Of all the known forces of Nature, gravity plays a singularly important role in the Cosmos --- it is the only force that matters on the mind-bogglingly large scale of the entire Universe.  It drives the formation of star systems, it forces stars to ignite nuclear fires in their cores, it keeps galaxies bound together, and it tells the story of the beginning of the Cosmos as well as what it's ultimate fate might be. 

Our modern understanding of gravity is called General Relativity, described by Albert Einstein in 1915. One of the first major astronomical tests of general relativity was the observation of the total solar eclipse by Eddington on 29 May 1919. Since then, we have made remarkable discoveries that build on that early, first test of gravity. 

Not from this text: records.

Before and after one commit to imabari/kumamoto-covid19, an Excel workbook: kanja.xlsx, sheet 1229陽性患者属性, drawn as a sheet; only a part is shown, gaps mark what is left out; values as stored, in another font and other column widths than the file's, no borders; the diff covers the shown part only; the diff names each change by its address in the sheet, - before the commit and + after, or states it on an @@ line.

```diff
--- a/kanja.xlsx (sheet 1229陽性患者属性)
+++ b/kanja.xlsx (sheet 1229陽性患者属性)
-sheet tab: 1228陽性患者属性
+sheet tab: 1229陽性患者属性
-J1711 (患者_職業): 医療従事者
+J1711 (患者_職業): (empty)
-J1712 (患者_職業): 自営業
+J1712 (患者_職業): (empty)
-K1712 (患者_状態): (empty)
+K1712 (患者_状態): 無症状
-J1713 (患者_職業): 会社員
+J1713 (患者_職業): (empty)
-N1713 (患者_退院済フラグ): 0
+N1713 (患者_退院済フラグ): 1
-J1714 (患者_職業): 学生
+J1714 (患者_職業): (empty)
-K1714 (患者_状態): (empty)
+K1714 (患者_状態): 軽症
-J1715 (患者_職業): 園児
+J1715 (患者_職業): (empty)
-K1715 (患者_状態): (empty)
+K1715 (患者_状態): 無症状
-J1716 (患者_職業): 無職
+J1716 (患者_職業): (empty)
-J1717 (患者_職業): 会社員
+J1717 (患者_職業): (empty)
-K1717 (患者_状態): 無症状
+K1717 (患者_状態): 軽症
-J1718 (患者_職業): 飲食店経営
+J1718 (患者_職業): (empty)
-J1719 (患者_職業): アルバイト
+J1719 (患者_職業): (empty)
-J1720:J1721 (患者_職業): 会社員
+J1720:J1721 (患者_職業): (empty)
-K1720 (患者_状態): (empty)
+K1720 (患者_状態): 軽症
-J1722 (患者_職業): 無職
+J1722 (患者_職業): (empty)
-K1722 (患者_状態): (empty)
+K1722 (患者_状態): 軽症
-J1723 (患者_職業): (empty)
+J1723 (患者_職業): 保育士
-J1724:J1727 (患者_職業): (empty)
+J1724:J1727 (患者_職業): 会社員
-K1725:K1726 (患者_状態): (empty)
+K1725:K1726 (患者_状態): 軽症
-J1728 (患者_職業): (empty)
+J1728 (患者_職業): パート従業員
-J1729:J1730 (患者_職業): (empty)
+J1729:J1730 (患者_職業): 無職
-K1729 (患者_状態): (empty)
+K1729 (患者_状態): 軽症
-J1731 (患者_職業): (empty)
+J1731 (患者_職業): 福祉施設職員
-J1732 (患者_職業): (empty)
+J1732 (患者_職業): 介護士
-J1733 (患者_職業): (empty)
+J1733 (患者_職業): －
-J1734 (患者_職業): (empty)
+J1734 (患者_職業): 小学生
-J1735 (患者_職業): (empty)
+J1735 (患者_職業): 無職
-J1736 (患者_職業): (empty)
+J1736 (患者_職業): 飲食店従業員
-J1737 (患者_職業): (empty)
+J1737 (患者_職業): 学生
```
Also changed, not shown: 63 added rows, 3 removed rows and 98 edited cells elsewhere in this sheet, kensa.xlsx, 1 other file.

In this talk we'll revisit Eddington's observations and the role they played in cementing our understanding of gravity. We'll then leap forward a century, to the modern day, to talk about how a new kind of astronomy -- gravitational wave astronomy -- is transforming our understanding of the Cosmos, and the role that both professional and amateur astronomers are playing in opening our minds to the Gravitational Universe


Shane Larson is a research associate professor of physics at Northwestern University, where he is a member of CIERA (Center for Interdisciplinary Exploration and Research in Astrophysics). He is also an astronomer at the Adler Planetarium. He works in the field of gravitational wave astrophysics, specializing in studies of compact stars, binaries, and the galaxy. He works in gravitational wave astronomy with both the ground-based LIGO project, and future space-based detectors for NASA. Shane grew up in eastern Oregon, and was an undergraduate at Oregon State University where he received his B.S. in Physics in 1991. He received an M.S. in Physics (1994) and a Ph.D. in theoretical physics (1999) from Montana State University. Before moving to Northwestern, he was a postdoctoral scholar at NASA's Jet Propulsion Laboratory, then at the California Institute of Technology, and finally at the Center for Gravitational Wave Physics at the Pennsylvania State University. He was formerly a tenured associate professor of physics at Utah State University. Shane is also an avid amateur astronomer, observing with two homebuilt Dobsonian telescopes, named EQUINOX and COSMOS MARINER. He currently lives in the Chicago area with his wife, daughter and three cats. In addition to astronomy, he enjoys hiking, mountain biking, and geocaching. He also collects Legos, fountain pens, and telescopes. He contributes regularly to a public science blog at, and tweets with the handle @sciencejedi .


Wednesday, August 16, 2017 - 13:45